In India, being a widow was the worst that could befall a woman. She had no support left, no social standing and she was forced to lead a life of deprivation and seclusion. But that’s not my story. I was always self-sufficient, independent, and fortunately a part of urban India.
The day G died I had to travel 8 hours in the middle of the night to reach him. I barely carried enough clothes; I didn’t have the presence of mind to put on my red bindi, green bangles and mangalsutra – symbols of marriage important in his culture. So when I did find out he is no more, there was no possibility of actually removing the ornaments. If I was wearing them, I’m sure i’d have had to take them off, but thankfully I was spared the ritual. I don’t even know how they do it!
But even though there were no ceremonies, I haven’t felt like dressing up since that day. I was someone who went to the parlor every week, changed my hair style often, wore dresses and towering heels, put on bright nail paints and lipsticks and generally felt good when I looked good. And G loved to see me dressed up. And that’s why I think I stopped doing it, because he won’t be able to look at me anymore. Now the heels are packed, make up is untouched, and parlor visits happen only to massage away the headache that never seems to leave me.
Every morning when I was getting ready for office, he’s get up and watch me. I couldn’t leave home before he’d seen me and given me a hug. If I was out of the room and he woke up, he’d think I left without meeting him. And then he’d call my name till I rushed in and reassured him that I haven’t left yet.

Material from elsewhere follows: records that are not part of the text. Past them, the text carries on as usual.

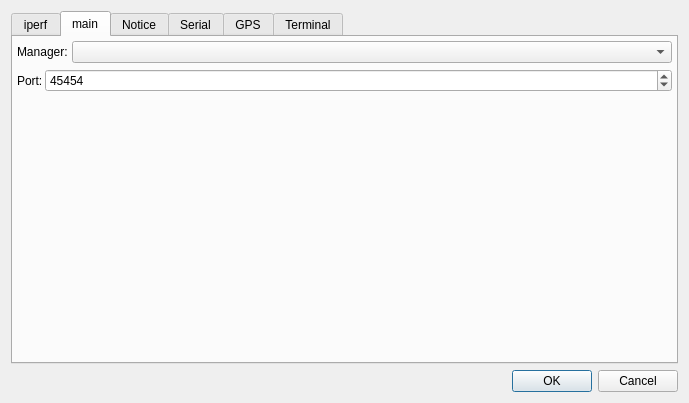
coolshou/qiperf, file qiperfc/src/dlgoption.ui: the form before one commit.
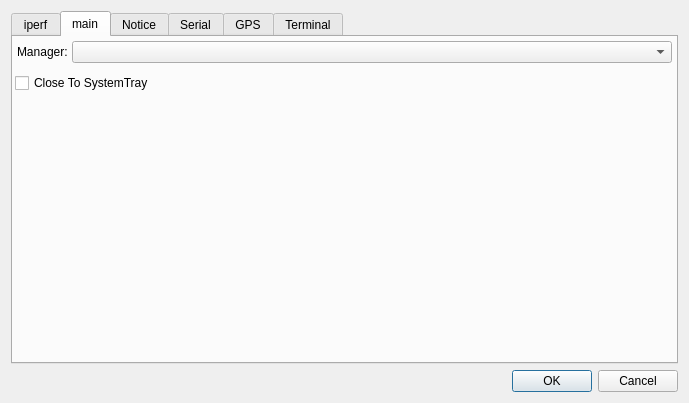
The form after the commit. The open tabs and pages were chosen to show the change. Icons and pictures are not drawn.

Patch:
```diff
--- a/qiperfc/src/dlgoption.ui
+++ b/qiperfc/src/dlgoption.ui
@@ -287,7 +287,7 @@
        </item>
        <item>
         <widget class="QWidget" name="widget_8" native="true">
-         <layout class="QHBoxLayout" name="horizontalLayout_7" stretch="0,1">
+         <layout class="QHBoxLayout" name="horizontalLayout_7" stretch="">
           <property name="spacing">
            <number>2</number>
           </property>
@@ -303,26 +303,16 @@
           <property name="bottomMargin">
            <number>2</number>
           </property>
-          <item>
-           <widget class="QLabel" name="label_8">
-            <property name="text">
-             <string>Port:</string>
-            </property>
-           </widget>
-          </item>
-          <item>
-           <widget class="QSpinBox" name="sb_port">
-            <property name="maximum">
-             <number>65535</number>
-            </property>
-            <property name="value">
-             <number>45454</number>
-            </property>
-           </widget>
-          </item>
          </layout>
         </widget>
        </item>
+       <item>
+        <widget class="QCheckBox" name="cbCloseToSysTray">
+         <property name="text">
+          <string>Close To SystemTray</string>
+         </property>
+        </widget>
+       </item>
        <item>
         <spacer name="verticalSpacer_2">
          <property name="orientation">
```
Left out of the diff: 2 changed lines with no effect on the pictures.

He had to see me decked up and tell me that I look hot.
Now I don’t dress up because I know his compliments and hugs will not follow. I’m ok with shabbiness, not with loneliness.